I've come down to Victor Harbor after a three week absence, which included a small trip to Melbourne. There has been a lot of rain on the Fleurieu Peninsula recently, and it was difficult to access Kings Head this afternoon due to the landslides along the Heysen Trail. It was very muddy.
On the way Ari and I met a couple of photographers walking the Heysen Trail on their way to Kings Beach. They werre taking lots of photographs. One photographer had a big, fancy Nikon DSLR with a zoom lens--he also had two standard poodles which I'd previously seen --- whilst the other had a Mamyia DM22 medium format camera , which he had bought second hand from a guy in Japan for around $3000. It was cheap because it had a 3 year old 16 megapixel digital back.
These kind of cameras are not readily available in Adelaide second hand.
As we walked along the trail towards Kings Beach I mentioned the medium format guy that I once started out with an old Mamiya RB67, but that I found it heavy and had swiched to Rolleiflexes. He added that he also had a Mamiya RZ33 in his studio but that it was too heavy to take into the field.
When I remarked about the cheapness of the digital back he said that it wasn't necessary to go beyond a 33 megapixel digital back, unless you were doing billboard posters. That was useful information for me.
What I gleaned from the brief encounter was that a new digital medium format camera is now under $15,000, and it can be acquired for around $10,000 new. Suddenly a digital medium format camera becomes feasible.

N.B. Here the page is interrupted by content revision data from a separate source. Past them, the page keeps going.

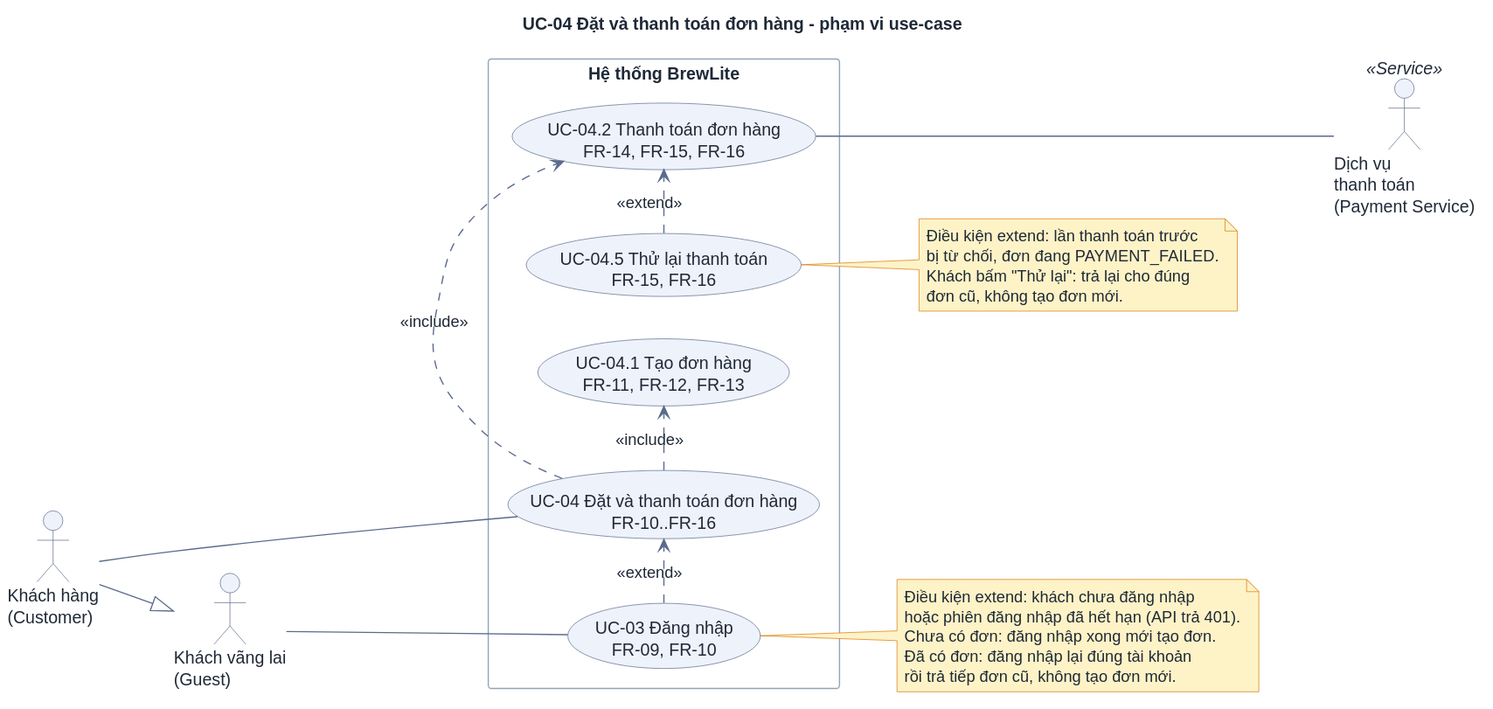
This is docs/requirements/uc-checkout.svg from DuVinhLoi/BrewLite, a PlantUML export, as it was before one commit.
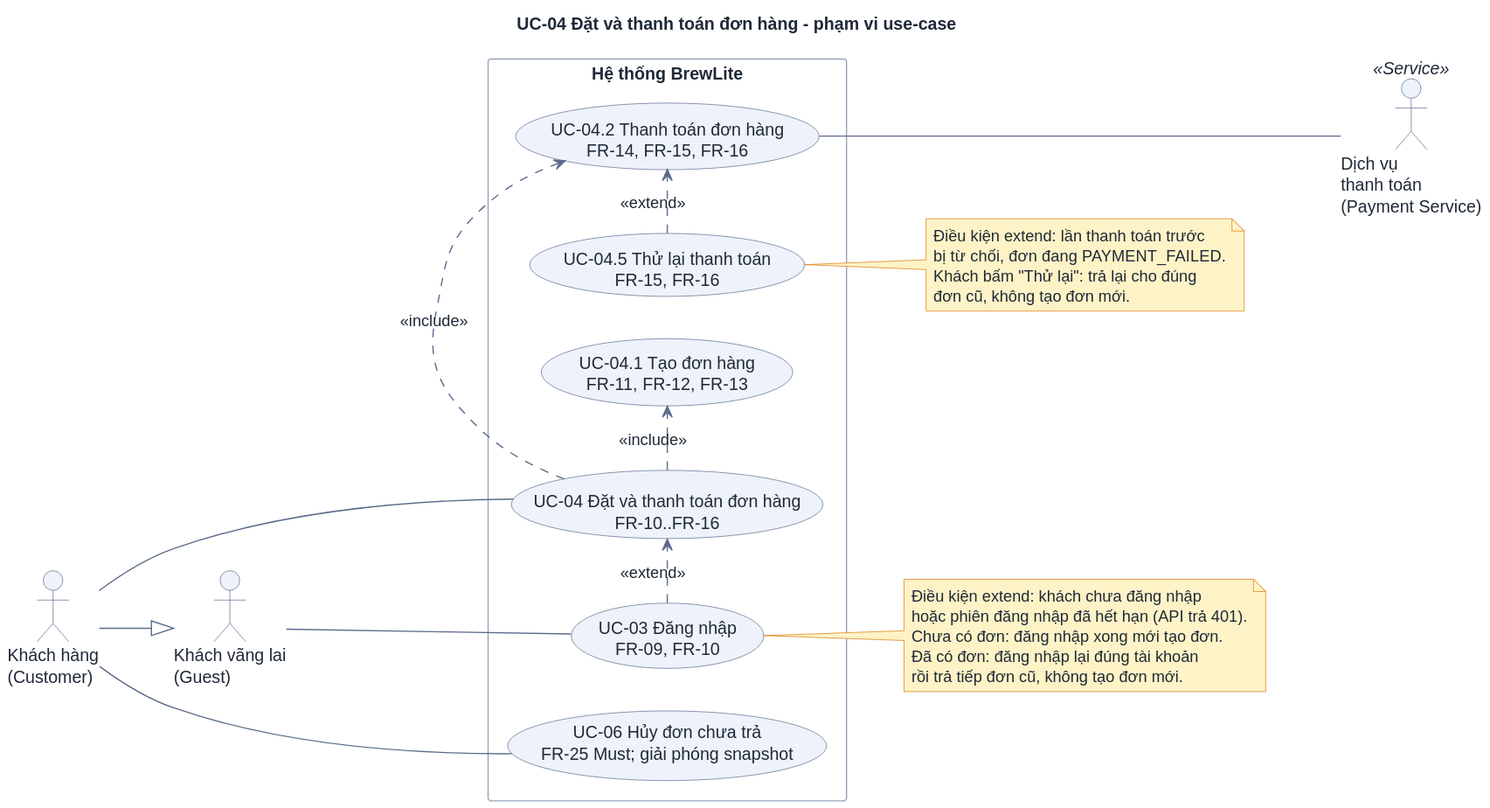
After the commit.

The edit, as a diff of the source:
```diff
@@ -27,10 +27,12 @@
   usecase "UC-04.1 Tạo đơn hàng\nFR-11, FR-12, FR-13" as UC041
   usecase "UC-04.2 Thanh toán đơn hàng\nFR-14, FR-15, FR-16" as UC042
   usecase "UC-04.5 Thử lại thanh toán\nFR-15, FR-16" as UC045
+  usecase "UC-06 Hủy đơn chưa trả\nFR-25 Must; giải phóng snapshot" as UC06
   usecase "UC-03 Đăng nhập\nFR-09, FR-10" as UC03
 }
 
 Customer --- UC04
+Customer --- UC06
 Guest --- UC03
 
 UC04 .> UC041 : <<include>>
```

Ari and I pushed on to our favourite location at the foot of the Newland Cliffs to check out the tide and the wind conditions for an early morning shoot. The two guys weren't interested in coming down to the rocky outcrop--it was in deep shadow and the rocks were very wet and slippery.